Experiments on a new flexible sensor that acts like a temporary tattoo has provided remarkable proof that it can detect a person’s blood glucose levels. This could definitely make life easier for diabetes patients.
Researcher Amay Bandokar rom University of California, San Diego, who lead the study, describes “The concentration of glucose extracted by the non-invasive tattoo device is almost hundred times lower than the corresponding level in the human blood. Thus we had to develop highly sensitive glucose sensor that could detect such low levels of glucose with high selectivity.”
The researcher describe “The sensor represents the first example of an easy-to-wear flexible tattoo-based epidermal diagnostic device combining reverse iontophoretic extraction of interstitial glucose and an enzyme-based amperometric biosensor.”
He goes on to describe the plans for future development of this device.
“The readout instrument for patients will eventually have Bluetooth capabilities to send this information directly to the patient’s doctor in real-time or store data in the cloud,” reported Indian graduate student Amay Bandodkar. He was part of the UCSD team responsible for this breakthrough. He continues, “Presently, the tattoo sensor can easily survive for a day. These are extremely inexpensive—a few cents—and hence can be replaced without much financial burden on the patient.”

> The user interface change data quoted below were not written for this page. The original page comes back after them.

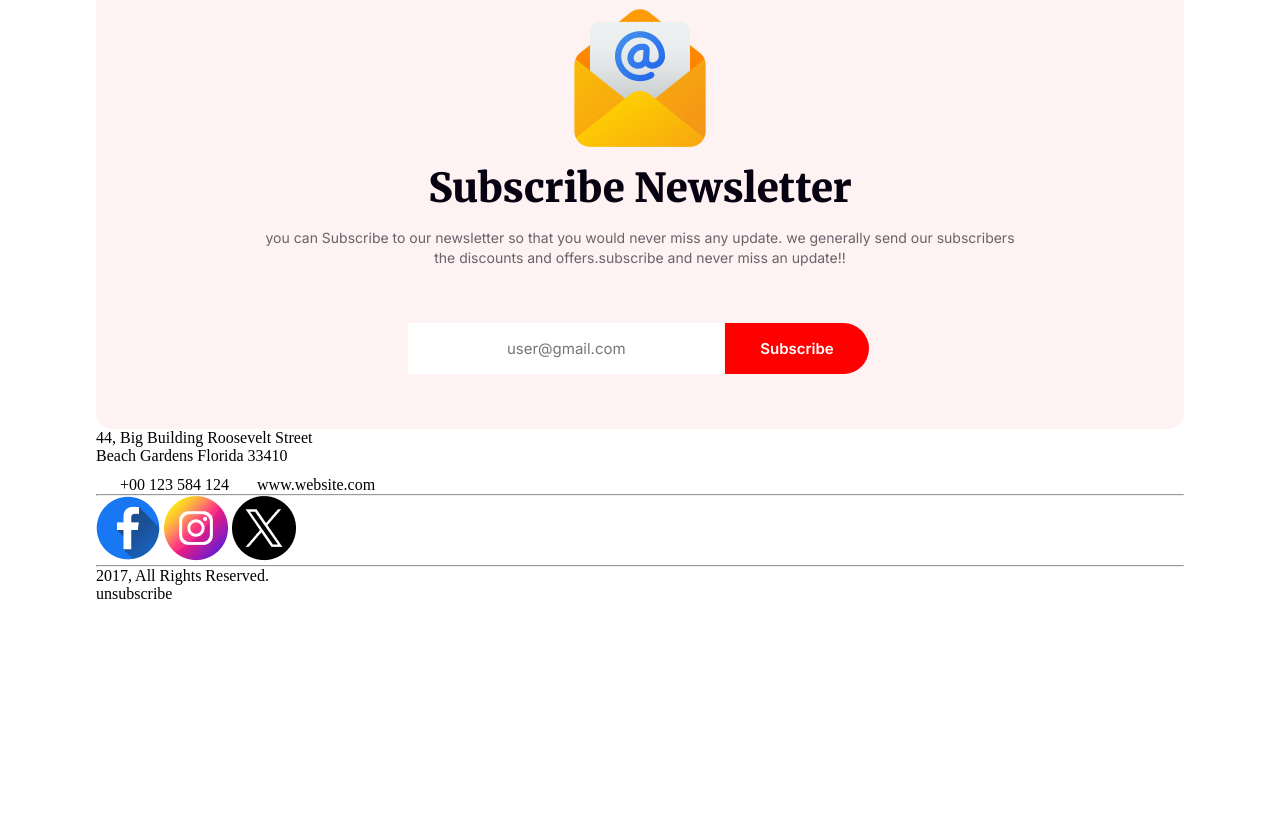
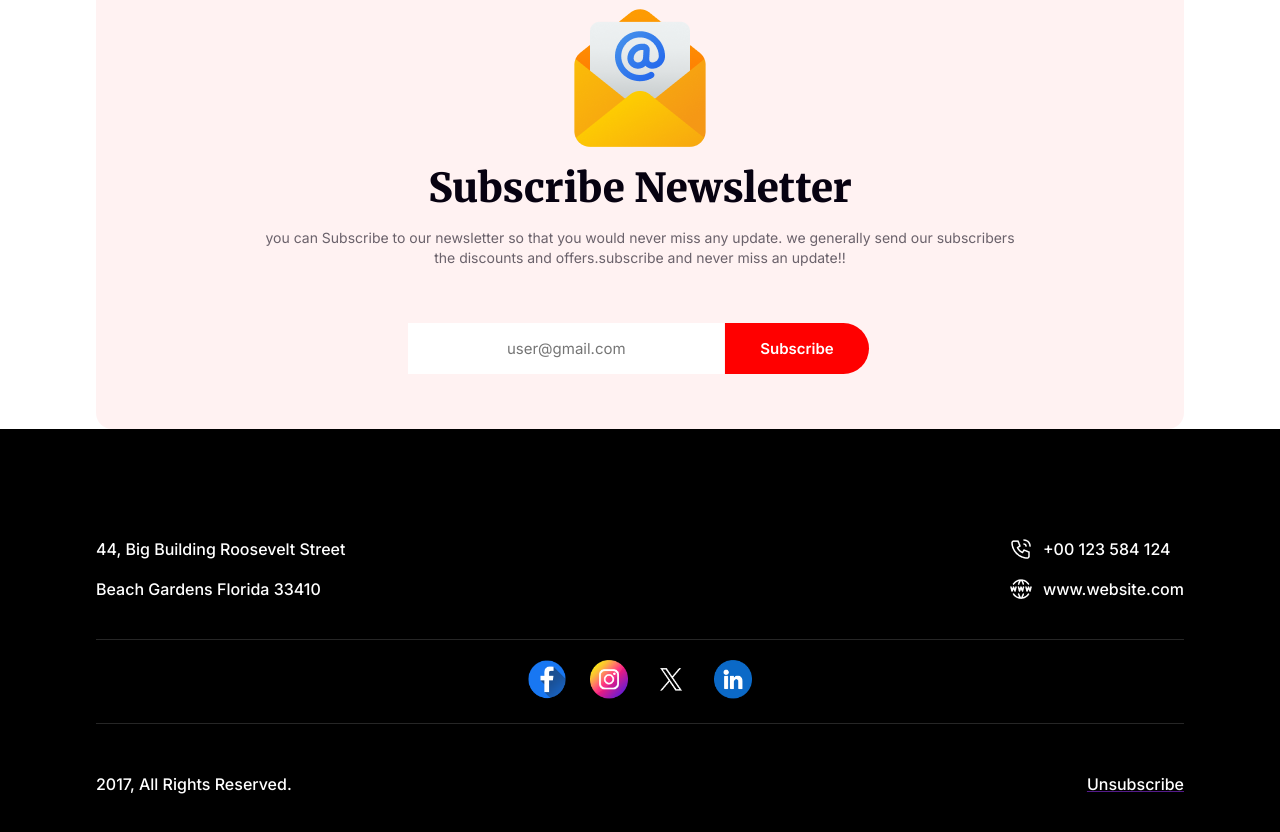
Before and after one commit to joychandrauday/new-year-repo, a plain HTML site: page index.html in a window 1280 px wide. Shown: the part 5179-6011 px from the top of the page. Before the commit the page ends 5782 px from the top, so only its background shows below. Drawn offline with Linux system fonts and the light colour scheme.

Commit message:
added all the sections and modified

```diff
--- a/css/style.css
+++ b/css/style.css
@@ -405,3 +405,81 @@
     position: relative;
     left: -3px;
 }
+
+/* newsletter styles */
+/* footer styles */
+footer {
+    background-color: black;
+    padding: 100px 0;
+}
+
+.footer_section_wrapper {
+    text-align: center;
+}
+
+.footer_section_wrapper p {
+    color: #FFF;
+    font-family: Inter;
+    font-size: 16px;
+    font-style: normal;
+    font-weight: 500;
+    line-height: 40px;
+    /* 166.667% */
+}
+
+.footer_section_wrapper hr {
+
+background-color: rgba(255,255,255,0.15);
+
+border: none;
+
+height: 1px;
+}
+
+.footer_address, .footer_copy {
+    display: flex;
+    align-items: center;
+    justify-content: space-between;
+    padding-bottom: 30px;
+}
+
+.footer_address {}
+
+.footer_address_1 {
+    text-align: left;
+}
+
+.footer_address_2 span img {
+    margin-right: 10px;
+}
+
+.footer_address_2 {
+    line-height: 0px;
+}
+
+.footer_address_2 span {
+    display: flex;
+    align-items: center;
+}
+
+.footer_social {
+    padding: 20px 0;
+}
+
+.footer_social img {
+    width: 3.5%;
+    transition: all ease .4s;
+    margin: 0 10px;
+}
+
+.footer_social img:hover {
+    width: 3.6%;
+    transition: all ease .4s;
+}
+
+.footer_copy {
+    margin-top: 40px;
+    text-transform: capitalize;
+}
+
+/* footer styles */
--- a/index.html
+++ b/index.html
@@ -185,8 +185,8 @@
                         <p>44, Big Building Roosevelt Street<br>Beach Gardens Florida 33410</p>
                     </div>
                     <div class="footer_address_2">
-                        <span><img src="resources/Call.png" alt="">+00 123 584 124</span>
-                        <span><img src="resources/Website.png" alt="">www.website.com</span>
+                        <span><img src="resources/Call.png" alt=""><p>+00 123 584 124</p></span><br>
+                        <span><img src="resources/Website.png" alt=""><p>www.website.com</p></span>
                     </div>
                 </div>
                 <hr>
@@ -194,11 +194,12 @@
                     <a href=""><img src="resources/Facebook.png" alt=""></a>
                     <a href=""><img src="resources/Instagram.png" alt=""></a>
                     <a href=""><img src="resources/Twitter.png" alt=""></a>
+                    <a href=""><img src="resources/Linkedin.png" alt=""></a>
                 </div>
                 <hr>
                 <div class="footer_copy">
                     <p>2017, All Rights Reserved.</p>
-                    <p>unsubscribe</p>
+                    <a href=""><p>unsubscribe</p></a>
                 </div>
             </div>
         </div>
```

Bandodkar goes on to explain, “Carbohydrate-rich diets and the related insulin spike is one of the major reasons for several of the modern lifestyle diseases faced by humans, especially in developed countries like the USA.” He describes that a noninvasive glucose monitor could be attractive to a wide range of people who suffer from Type 2 diabetes.

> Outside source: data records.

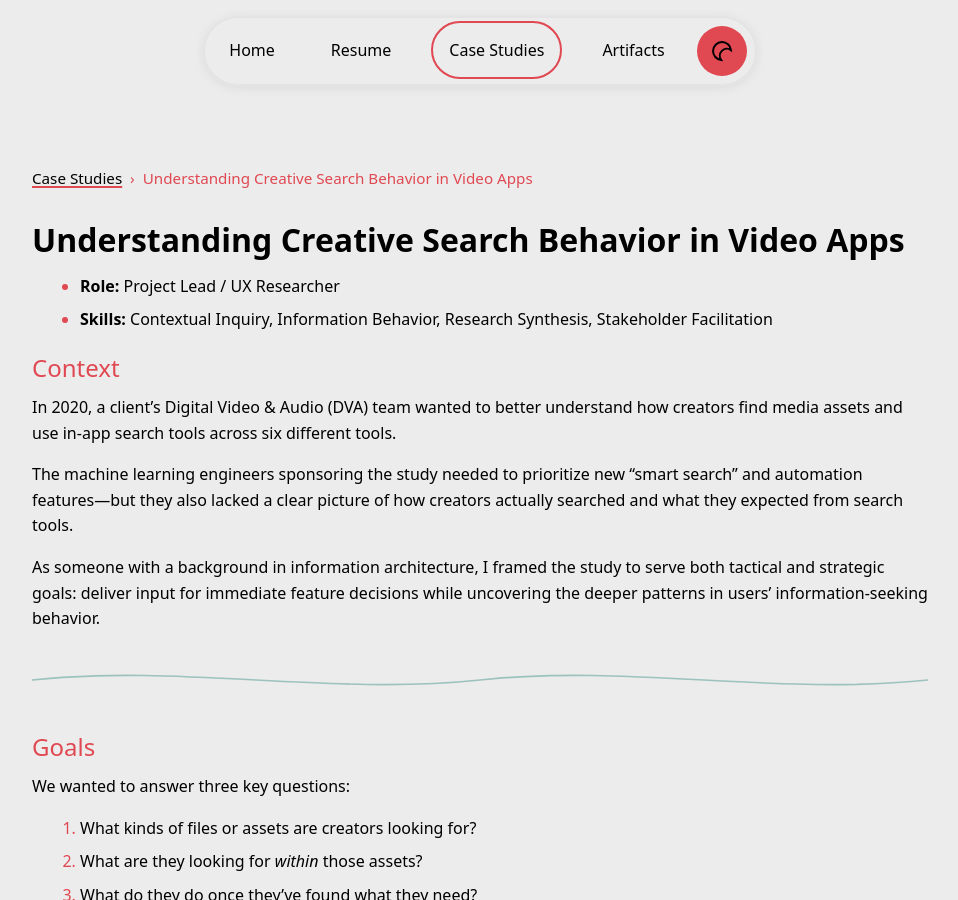
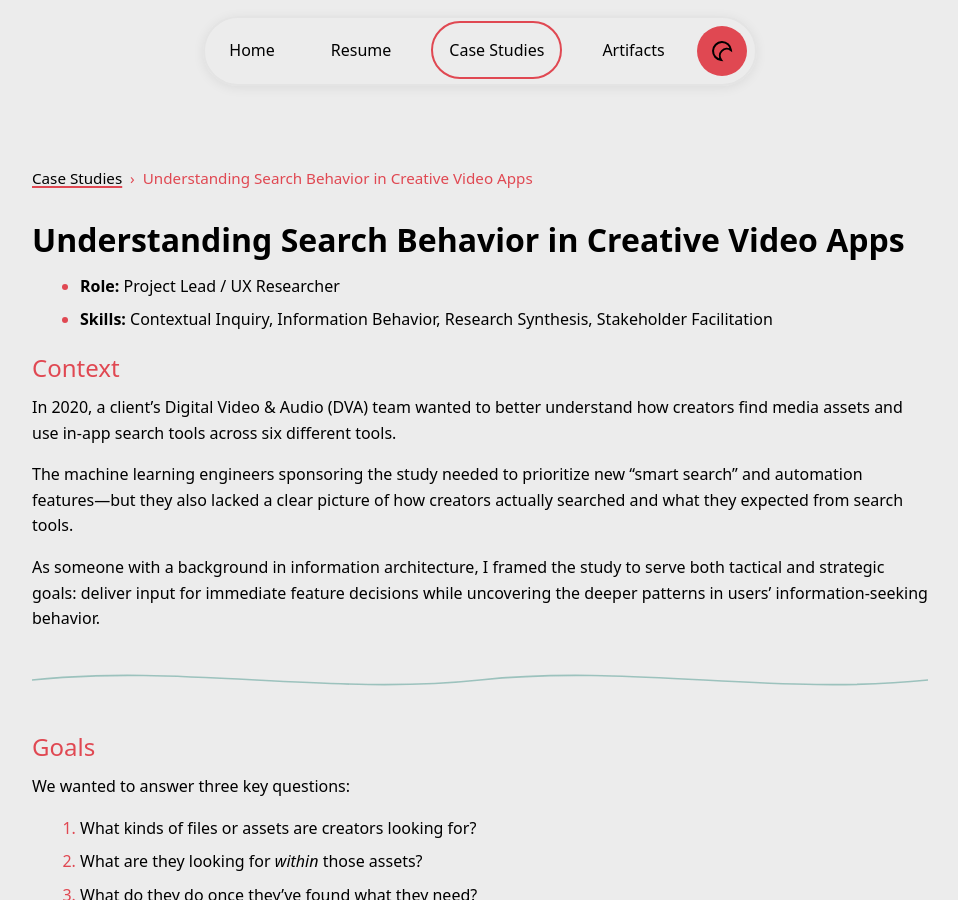
Before and after one commit to singhams/portfolio, a Jekyll site: the page built from _case_studies/search-behavior.md, in a window 1280 px wide and 900 px high. Shown: the whole window, without its empty margins (160-1118 px from the left). Built offline with Jekyll 4.4.1, drawn with Linux system fonts in a browser that asks for light colours.

```diff
--- a/_case_studies/search-behavior.md
+++ b/_case_studies/search-behavior.md
@@ -1,7 +1,7 @@
 ---
 layout: article
 tags: [UX Research, Contextual Inquiry, Information Architecture]
-title: Understanding Creative Search Behavior in Video Apps
+title: Understanding Search Behavior in Creative Video Apps
 excerpt: I led a foundational UX research study for a Digital Video & Audio software team, uncovering how creators search for and within media assets. The findings shaped priorities for a tool's in-app search and inspired features like automated removal of “ums,” “ahs,” and “likes.”
 image: /assets/images/artifacts/thumb/search-slide-thumb.webp
 featured: true
```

The researchers conclude “The new tattoo-based iontophoretic-biosensing platrofm could readily be expanded towards the noninvasive monitoring of other chemical markers present in interstitial fluid and potentially for transcutaneous drug delivery.”